I have touched on Scotland with the seals, gannets, puffins and elusive otters. However Scotland is not just about the wildlife. My husband’s grandfather came from Scotland and it has always held a special allure for him.

Dunkeld,in Perthshire, is situated on the River Tay. We came here in July 2001; midsummer and peak tourist season, but the place was quiet. I just loved the cathedral, not for the cathedral itself, though, of course, it has its history and its merits, but for the location. The cathedral is separated from the River Tay by a verdant expanse of lawn. At this time of the year the grass was sprinkled with a carpet of exquisite tiny flowers. There was a bench down by the river and it was truly the most serene place I have ever encountered.

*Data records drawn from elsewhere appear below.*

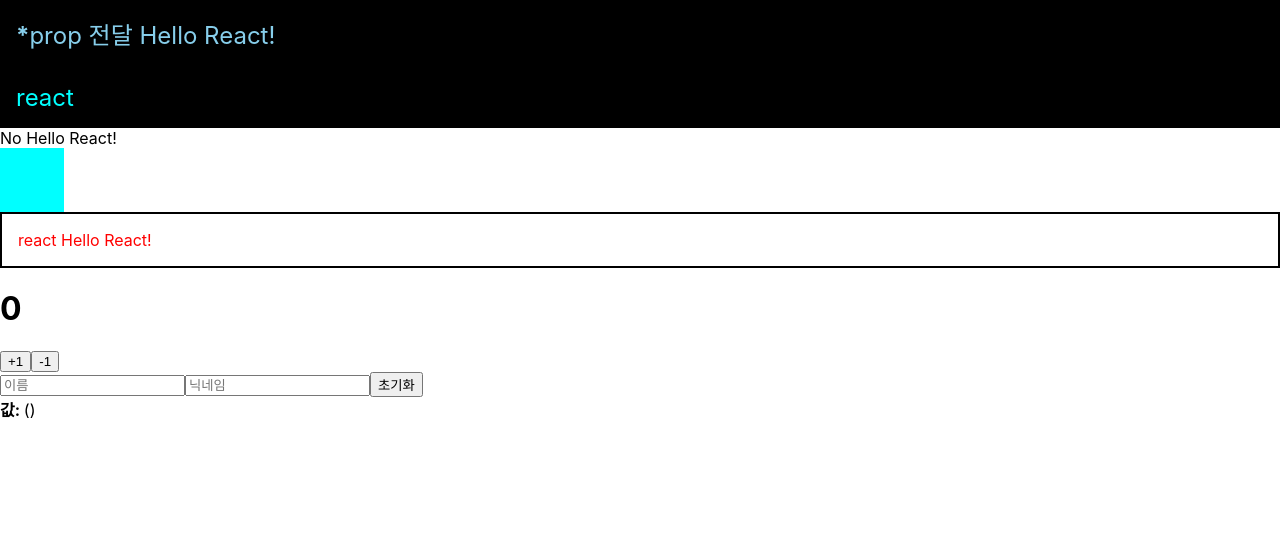
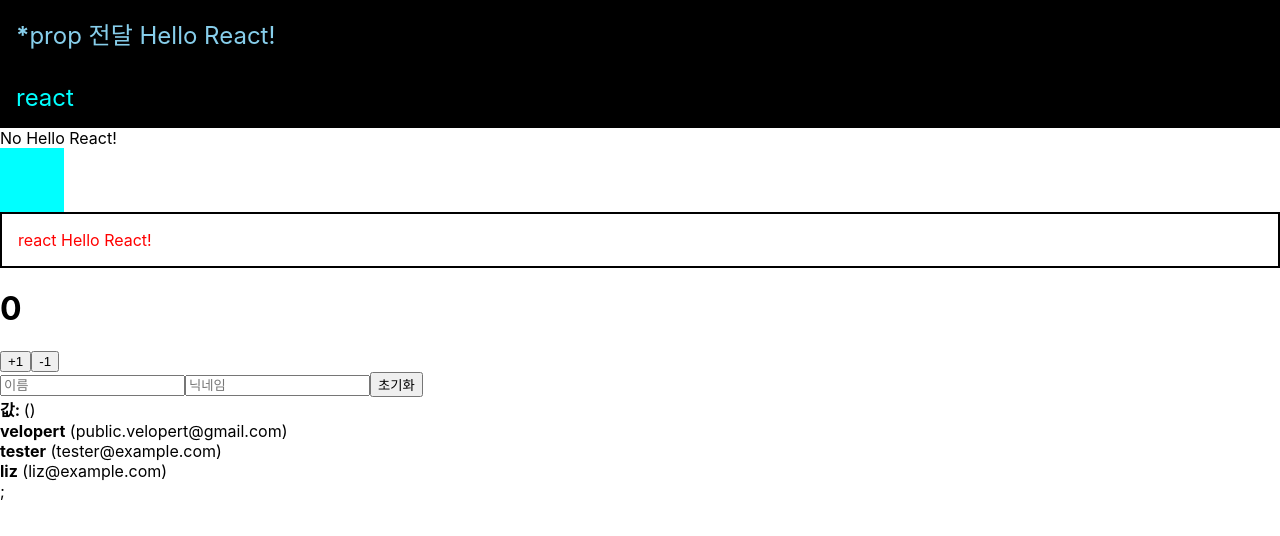
Before and after one commit to HanYeong/reactproject, a React (Create React App) app: page / in a window 1280 px wide. Shown: the top 536 px of the page. Built offline with nearby package versions, Linux system fonts and the light colour scheme; the HTML template or start-up script is replaced by a standard one.

Commit message:
useRef함수 및 배열 렌더링

```diff
--- a/src/App.js
+++ b/src/App.js
@@ -4,6 +4,7 @@
 import Counter from './Counter';
 import InputSample from './InputSample';
 import './App.css';
+import UserList from './UserList';
 
 function App(){
   const name = 'react';
@@ -27,6 +28,7 @@
       </Wrapper>
       <Counter/>
       <InputSample/>
+      <UserList/>
     </>
   );
 }
--- a/src/InputSample.js
+++ b/src/InputSample.js
@@ -1,10 +1,11 @@
-import React, { useState } from 'react';
+import React, { useState, useRef } from 'react';
 
 function InputSample(){
     const [inputs, setInputs] = useState({
         name:'',
         nickname:''
     });
+    const nameInput = useRef();
     const {name, nickname} = inputs;
     const onChange = (e) => {
         const { value, name } = e.target;
@@ -16,12 +17,13 @@
     const onReset = () => {
         setInputs({
             name:'',
-            nickname:'',
-        })
+            nickname:''
+        });
+        nameInput.current.focus();
     };
     return (
         <div>
-      <input name="name" placeholder="이름" onChange={onChange} value={name} />
+      <input name="name" placeholder="이름" onChange={onChange} value={name} ref={nameInput}/>
       <input name="nickname" placeholder="닉네임" onChange={onChange} value={nickname}/>
       <button onClick={onReset}>초기화</button>
       <div>
--- /dev/null
+++ b/src/UserList.js
@@ -0,0 +1,38 @@
+import React from 'react';
+
+function User({ user }) {
+    return (
+      <div>
+        <b>{user.username}</b> <span>({user.email})</span>
+      </div>
+    );
+  }
+
+function UserList() {
+    const users = [
+      {
+        id: 1,
+        username: 'velopert',
+        email: 'public.velopert@gmail.com'
+      },
+      {
+        id: 2,
+        username: 'tester',
+        email: 'tester@example.com'
+      },
+      {
+        id: 3,
+        username: 'liz',
+        email: 'liz@example.com'
+      }
+    ];
+    return (
+      <div>
+         {users.map(user => (
+            <User user={user} key={user.id} />
+        ))};
+      </div>
+    );
+  }
+
+  export default UserList;
```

The sun glistened on the water, and the Tay, which was quite shallow at this point, burbled away. A great spot just to relax, or to contemplate the meaning of ‘life, the universe and everything’.

2-14 Dunkeld Cathedral front lawn and bridge over the River Tay Continue reading

Some wildlife of Britain

Wildlife is a particular passion for us and we actively seek out experiences which will (hopefully) bring us up close and personal with a range of local animals. I’m going to jump around, both chronologically and geographically to share with you some of the awesome wildlife encounters we have had.

I have a thing for puffins! They are comical looking birds with brightly coloured beaks, short wings and sad expressive eyes. When they fly they beat their wings extremely rapidly, resembling clockwork toys. They are very amusing to watch. Wherever we travelled where puffins were known to nest we made attempts to see them. We had an abortive trip in July 1984 to the remote island of Røst off the coast of northern Norway. When we arrived after a very long-boat trip, an immensely dense fog descended and it was not safe for the puffin tour boats to go out! Røst is very small and flat and positively reeks of drying fish, so we left.

Continue reading